• **TASK PROMPT**
Find the lines below that contain the word "Transport" and count them. Only the number should be given.

• **SUPPLIED INFORMATION**
──────

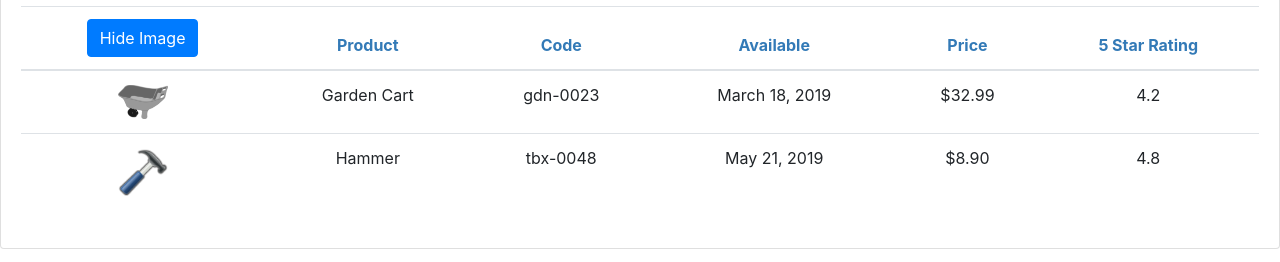
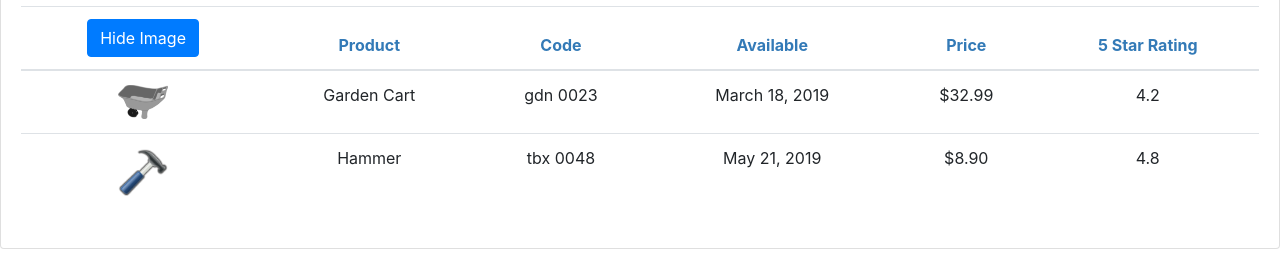
Before and after one commit to JayampathiBandara/Angular-GettingStarted, an Angular app: page / in a window 1280 px wide. Shown: the part 202-464 px from the top of the page. Built offline with nearby package versions, Linux system fonts and the light colour scheme.

Commit message:
7.4 Building Custom Pipes

```diff
--- /dev/null
+++ b/src/app/Shared/convert-to-spaces.pipe.ts
@@ -0,0 +1,10 @@
+import { Pipe, PipeTransform } from '@angular/core';
+
+@Pipe({
+    name: 'convertToSpaces'
+})
+export class ConvertToSpacesPipe implements PipeTransform {
+    transform(value: string, character: string) {
+        return value.replace(character, ' ');
+    }
+}
--- a/src/app/app.module.ts
+++ b/src/app/app.module.ts
@@ -4,11 +4,13 @@
 
 import { AppComponent } from './app.component';
 import { ProductListComponent } from './products/product-list.component';
+import { ConvertToSpacesPipe } from './Shared/convert-to-spaces.pipe';
 
 @NgModule({
   declarations: [
     AppComponent,
-    ProductListComponent
+    ProductListComponent,
+    ConvertToSpacesPipe
   ],
   imports: [
     BrowserModule,
--- a/src/app/products/product-list.component.html
+++ b/src/app/products/product-list.component.html
@@ -38,7 +38,7 @@
                                 [style.width.px]='imageWidth' [style.margin.px]='imageMargin' />
                         </td>
                         <td>{{ product.productName }}</td>
-                        <td>{{ product.productCode |lowercase}}</td>
+                        <td>{{ product.productCode |lowercase |convertToSpaces:'-'}}</td>
                         <td>{{ product.releaseDate }}</td>
                         <td>{{ product.price | currency:'USD':'symbol':'1.2-2'}}</td>
                         <td>{{ product.starRating }}</td>
```
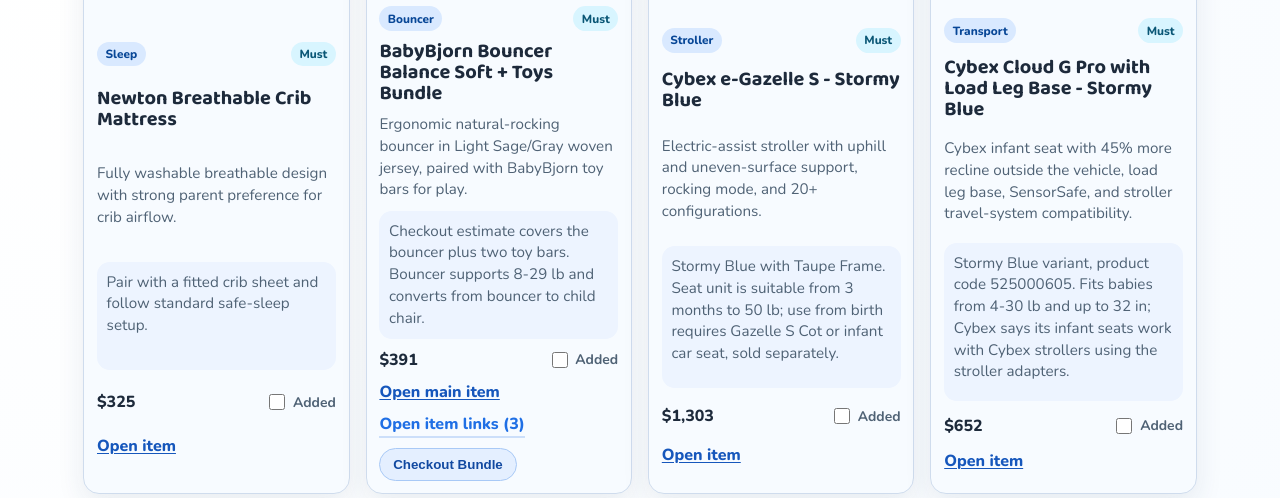
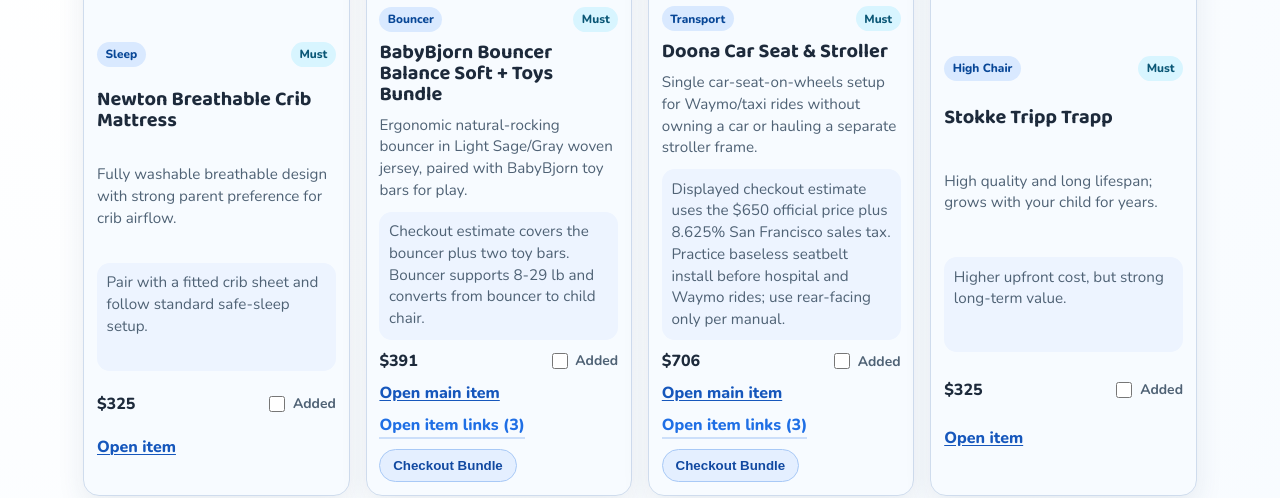
Before and after one commit to Shef1000/baby-items-site, a website: page baby-items.html in a window 1280 px wide. Shown: the part 1551-2049 px from the top of the page. Drawn offline with nearby package versions, Linux system fonts and the light colour scheme.

Commit message:
Tune baby list for Waymo setup

```diff
--- a/baby-items.html
+++ b/baby-items.html
@@ -147,7 +147,7 @@
       </article>
     </template>
 
-    <script src="./script.js?v=20260629-product-pictures"></script>
-    <script src="./formula-section.js?v=20260629-product-pictures"></script>
+    <script src="./script.js?v=20260630-waymo-doona"></script>
+    <script src="./formula-section.js?v=20260630-waymo-doona"></script>
   </body>
 </html>
--- a/formula-section.js
+++ b/formula-section.js
@@ -213,11 +213,11 @@ items.formulaFeeding.push(
     category: "Feeding Support",
     priority: "Must",
     price: 75,
-    purchased: false,
+    purchased: true,
     image:
       "https://silveretteusa.com/cdn/shop/files/37c1b22d59e214d67f59cf957ad479377e3e253f_1.jpg?v=1764866452",
     why: "The tracker adds nipple care before birth for early breastfeeding discomfort and recovery.",
-    notes: "Use as needed and ask a lactation consultant for pain, latch, or supply issues.",
+    notes: "Purchased. Use as needed and ask a lactation consultant for pain, latch, or supply issues.",
     url: "https://silveretteusa.com/products/silverette-nursing-cups",
     links: [
       {
--- a/script.js
+++ b/script.js
@@ -94,30 +94,31 @@ const items = {
       ]
     },
     {
-      id: "cybex-egazelle-s-stormy-blue",
-      name: "Cybex e-Gazelle S - Stormy Blue",
-      category: "Stroller",
+      id: "doona-car-seat-stroller",
+      name: "Doona Car Seat & Stroller",
+      category: "Transport",
       priority: "Must",
-      price: 1199.95,
+      price: 650,
       purchased: false,
       image:
-        "https://www.cybex-online.com/on/demandware.static/-/Sites-cybex-master-catalog/default/dw18d4ed53/images/products/10103386/cyb_24_int_y270_e-gazelles_shopper_seata_tpe_srbl_18f142702ddd9f70.jpeg",
-      why: "Electric-assist stroller with uphill and uneven-surface support, rocking mode, and 20+ configurations.",
-      notes: "Stormy Blue with Taupe Frame. Seat unit is suitable from 3 months to 50 lb; use from birth requires Gazelle S Cot or infant car seat, sold separately.",
-      url: "https://www.cybex-online.com/en/us/p/10103386.html"
-    },
-    {
-      id: "cybex-cloud-g-pro-stormy-blue",
-      name: "Cybex Cloud G Pro with Load Leg Base - Stormy Blue",
-      category: "Transport",
-      priority: "Must",
-      price: 599.95,
-      purchased: false,
-      image:
-        "https://www.cybex-online.com/on/demandware.static/-/Sites-cybex-master-catalog/default/dwa9327d17/images/products/10107214/cyb_25_us_y090_cloudgpro_srbl_canopy_recline_198991f60ab57c70.jpeg",
-      why: "Cybex infant seat with 45% more recline outside the vehicle, load leg base, SensorSafe, and stroller travel-system compatibility.",
-      notes: "Stormy Blue variant, product code 525000605. Fits babies from 4-30 lb and up to 32 in; Cybex says its infant seats work with Cybex strollers using the stroller adapters.",
-      url: "https://www.cybex-online.com/en/us/p/10107214.html"
+        "https://images.ctfassets.net/a5ijcxwbf06s/13gZ2xzIqTygwh5T4MSkXk/e4fc51ef9cbba8b7478cedca0430a6c3/Doona_US_Desert_Green_35627.png",
+      why: "Single car-seat-on-wheels setup for Waymo/taxi rides without owning a car or hauling a separate stroller frame.",
+      notes: "Displayed checkout estimate uses the $650 official price plus 8.625% San Francisco sales tax. Practice baseless seatbelt install before hospital and Waymo rides; use rear-facing only per manual.",
+      url: "https://www.doona.com/en-us/car-seat-stroller/discover-doona-plus",
+      links: [
+        {
+          label: "Doona+ Car Seat & Stroller",
+          url: "https://www.doona.com/en-us/car-seat-stroller/discover-doona-plus"
+        },
+        {
+          label: "Waymo child seat policy",
+          url: "https://support.google.com/waymo/answer/9059053?hl=en"
+        },
+        {
+          label: "NHTSA car seat guidance",
+          url: "https://www.nhtsa.gov/vehicle-safety/car-seats-and-booster-seats"
+        }
+      ]
     },
     {
       id: "tripp-trapp",
@@ -432,28 +433,6 @@ items.addOns.push(
     ]
   },
   {
-    id: "ubbi-diaper-pail-bags",
-    name: "Ubbi Steel Diaper Pail + Kitchen Bags",
-    category: "Diapering",
-    priority: "Must",
-    price: 90,
-    purchased: false,
-    image: "https://ubbiworld.com/cdn/shop/files/10000_White.jpg?v=1770303595",
-    why: "The tracker recommends a narrow steel diaper pail that uses regular kitchen bags and avoids proprietary refill clutter.",
-    notes: "Place next to the changing pad. Uses standard tall kitchen bags.",
-    url: "https://ubbiworld.com/products/ubbi-diaper-pail",
-    links: [
-      {
-        label: "Ubbi Steel Diaper Pail",
-        url: "https://ubbiworld.com/products/ubbi-diaper-pail"
-      },
-      {
-        label: "Tall kitchen trash bags",
-        url: "https://www.target.com/s?searchTerm=tall+kitchen+trash+bags"
-      }
-    ]
-  },
-  {
     id: "keekaroo-peanut-changer",
     name: "Keekaroo Peanut Wipeable Changing Pad",
     category: "Diapering",
@@ -488,65 +467,21 @@ items.addOns.push(
     ]
   },
   {
-    id: "nuna-pipa-aire-rx",
-    name: "Nuna PIPA aire rx Infant Car Seat",
+    id: "city-stroller-weather-install-bundle",
+    name: "Doona Weather + Waymo Install Kit",
     category: "Transport",
     priority: "Must",
-    price: 650,
+    price: 103,
     purchased: false,
-    image: "https://nunababy.com/media/catalog/product/cache/2d69aa1ed9d1466f19a0c14a2e1484ec/p/i/pipa_aire_rx_caviar_iso_web.jpg",
-    why: "The tracker recommends this for no-car life because easy vehicle-belt installation matters for Waymo and taxis.",
-    notes: "Choose final car seat and stroller together. Practice baseless install before the hospital ride.",
-    url: "https://nunababy.com/usa/pipa-aire-rx",
+    image: "https://images.ctfassets.net/a5ijcxwbf06s/24tuCZZ6g88eElgkohU77A/c51240fd4f26d5d4327248aff97deca8/390x624_WYG_3__5_.png?fm=webp",
+    why: "Doona-specific accessories and install prep are enough for rare Waymo/taxi use; no stroller adapters or extra car-seat system needed.",
+    notes: "Displayed checkout estimate covers Doona 360 protection plus sunshade extension. Practice seatbelt install without the base and keep bulky coats out of the harness.",
+    url: "https://www.doona.com/en-us/accessories",
     links: [
       {
-        label: "Nuna PIPA aire rx",
-        url: "https://nunababy.com/usa/pipa-aire-rx"
+        label: "Doona accessories",
+        url: "https://www.doona.com/en-us/accessories"
       },
-      {
-        label: "Waymo child seat policy",
-        url: "https://support.google.com/waymo/answer/9059053?hl=en"
-      }
-    ]
-  },
-  {
-    id: "compact-city-stroller-shortlist",
-    name: "Compact City Stroller Shortlist",
-    category: "Stroller",
-    priority: "Must",
-    price: 650,
-    purchased: false,
-    image: "https://nunababy.com/media/catalog/product/cache/2d69aa1ed9d1466f19a0c14a2e1484ec/t/r/trvl_lx_caviar_us_web_1.jpg",
-    why: "The tracker recommends one compact daily stroller instead of a bulky full-size stroller for elevator, Waymo, and apartment storage.",
-    notes: "Default: Nuna TRVL LX + compatible PIPA setup, or Bugaboo Butterfly 2 / YOYO3 if folded size is the priority.",
-    url: "https://nunababy.com/usa/trvl-lx-stroller",
-    links: [
-      {
-        label: "Nuna TRVL LX",
-        url: "https://nunababy.com/usa/trvl-lx-stroller"
-      },
-      {
-        label: "Bugaboo Butterfly 2",
-        url: "https://www.bugaboo.com/us-en/strollers/bugaboo-butterfly-2/bugaboo-butterfly-2-travel-stroller-PM007648.html"
-      },
-      {
-        label: "Stokke YOYO3",
-        url: "https://www.stokke.com/USA/en-us/strollers/yoyo-strollers/stokke-yoyo-stroller-6-months.html"
-      }
-    ]
-  },
-  {
-    id: "city-stroller-weather-install-bundle",
-    name: "Stroller Weather + Car Seat Install Bundle",
-    category: "Transport",
-    priority: "Must",
-    price: 170,
-    purchased: false,
-    image: "https://nunababy.com/media/catalog/product/n/u/nuna_pipaairerx_polished_angle_us_web_78ef.jpg?optimize=high&fit=bounds&height=900&width=900&canvas=900:900",
-    why: "The tracker adds adapters, a manufacturer rain cover, thin car-seat-safe layers, and an install cheat sheet.",
-    notes: "Buy adapters only after the stroller/car seat combo is final. Use thin layers only; no bulky coats under car seat harness.",
-    url: "https://www.nhtsa.gov/vehicle-safety/car-seats-and-booster-seats",
-    links: [
       {
         label: "NHTSA car seat guidance",
         url: "https://www.nhtsa.gov/vehicle-safety/car-seats-and-booster-seats"
@@ -580,66 +515,20 @@ items.addOns.push(
     ]
   },
   {
-    id: "dagne-dover-indi-diaper-backpack",
-    name: "Dagne Dover Indi Diaper Backpack",
-    category: "Outings",
-    priority: "Must",
-    price: 215,
-    purchased: false,
-    image: "https://www.dagnedover.com/cdn/shop/files/dagne-2025-Baby_Indi_Onyx_S_front-2048x2048-6181ec3f-554d-47d7-bc13-132846c69bfa.jpg?v=1749480023&width=1200",
-    why: "The tracker recommends one packed diaper backpack as the daily Waymo/walking hub.",
-    notes: "Medium is the default for compact city use. Avoid a second diaper tote unless daily load proves too large.",
-    url: "https://www.dagnedover.com/collections/indi-diaper-backpack"
-  },
-  {
-    id: "bath-grooming-starter-bundle",
-    name: "Foldable Bath + Grooming Starter Bundle",
+    id: "johnsons-baby-care-essentials-gift-set",
+    name: "Johnson's Baby Care Essentials Gift Set",
     category: "Bath",
     priority: "Must",
-    price: 205,
+    price: 20,
     purchased: false,
-    image: "https://www.stokke.com/on/demandware.static/-/Sites-stokke-master-catalog/default/dw6fb849f8/images/inriverimages/mainview/FlexiBath_SandyBeige_NewbornSupport_231220-3096_eCom.jpg",
-    why: "The tracker adds the foldable bath, hooded towels, washcloths, fragrance-free wash, nail file, and soft brush before delivery.",
-    notes: "Small-bathroom setup: Stokke Flexi Bath with newborn support plus compact grooming supplies.",
-    url: "https://www.stokke.com/USA/en-us/bath/stokke-flexibath/5316.html",
+    image: "https://images.ctfassets.net/3vnc73o2e0fb/79B9wyp2M21iIC12j3UYW6/babe0d0be5d2ada7e5c156beb44e62ed/JNB_USA_US_381371197569_771197561_622705_Care_Essentials_Gift_Set_00000.webp?fm=webp&w=1920",
+    why: "Replaces the laundry starter bundle with a simple newborn bath/skin-care bundle.",
+    notes: "Official set includes Head-to-Toe wash and shampoo, baby body lotion, and Desitin diaper rash paste in travel sizes. Displayed checkout estimate uses a $20 retail placeholder plus 8.625% San Francisco sales tax because Johnson's official product page does not sell direct.",
+    url: "https://www.johnsonsbaby.com/baby-products/baby-care-essentials-gift-set",
     links: [
       {
-        label: "Stokke Flexi Bath",
-        url: "https://www.stokke.com/USA/en-us/bath/stokke-flexibath/5316.html"
-      },
-      {
-        label: "Haakaa electric nail file",
-        url: "https://www.haakaausa.com/products/electric-baby-nail-care-set"
-      },
-      {
-        label: "Frida Baby DermaFrida",
-        url: "https://frida.com/products/dermafrida-the-skinsoother"
-      }
-    ]
-  },
-  {
-    id: "baby-laundry-starter-bundle",
-    name: "Baby Laundry Starter Bundle",
-    category: "Laundry",
-    priority: "Must",
-    price: 95,
-    purchased: false,
-    image: "https://cdn.shopify.com/s/files/1/0370/0215/0024/files/dirty-labs-bio-laundry-detergent-in-water.jpg?v=1738104490",
-    why: "The tracker adds fragrance-free detergent, stain remover, a slim hamper, and mesh laundry bags before birth.",
-    notes: "Use fragrance-free detergent for the first wash round. Mesh bags help keep tiny socks and pump parts organized.",
-    url: "https://dirtylabs.com/products/bio-enzyme-laundry-detergent-free-clear",
-    links: [
-      {
-        label: "Dirty Labs Free & Clear",
-        url: "https://dirtylabs.com/products/bio-enzyme-laundry-detergent-free-clear"
-      },
-      {
-        label: "Tide Free & Gentle",
-        url: "https://tide.com/en-us/shop/type/liquid/tide-free-and-gentle-liquid"
-      },
-      {
-        label: "Miss Mouth's Messy Eater",
-        url: "https://missmouths.com/products/messy-eater-stain-treater"
+        label: "Johnson's Baby Care Essentials Gift Set",
+        url: "https://www.johnsonsbaby.com/baby-products/baby-care-essentials-gift-set"
       }
     ]
   },
```
Also changed, not shown: index.html (+2 -2 lines).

──────

• **YOUR RESPONSE**
4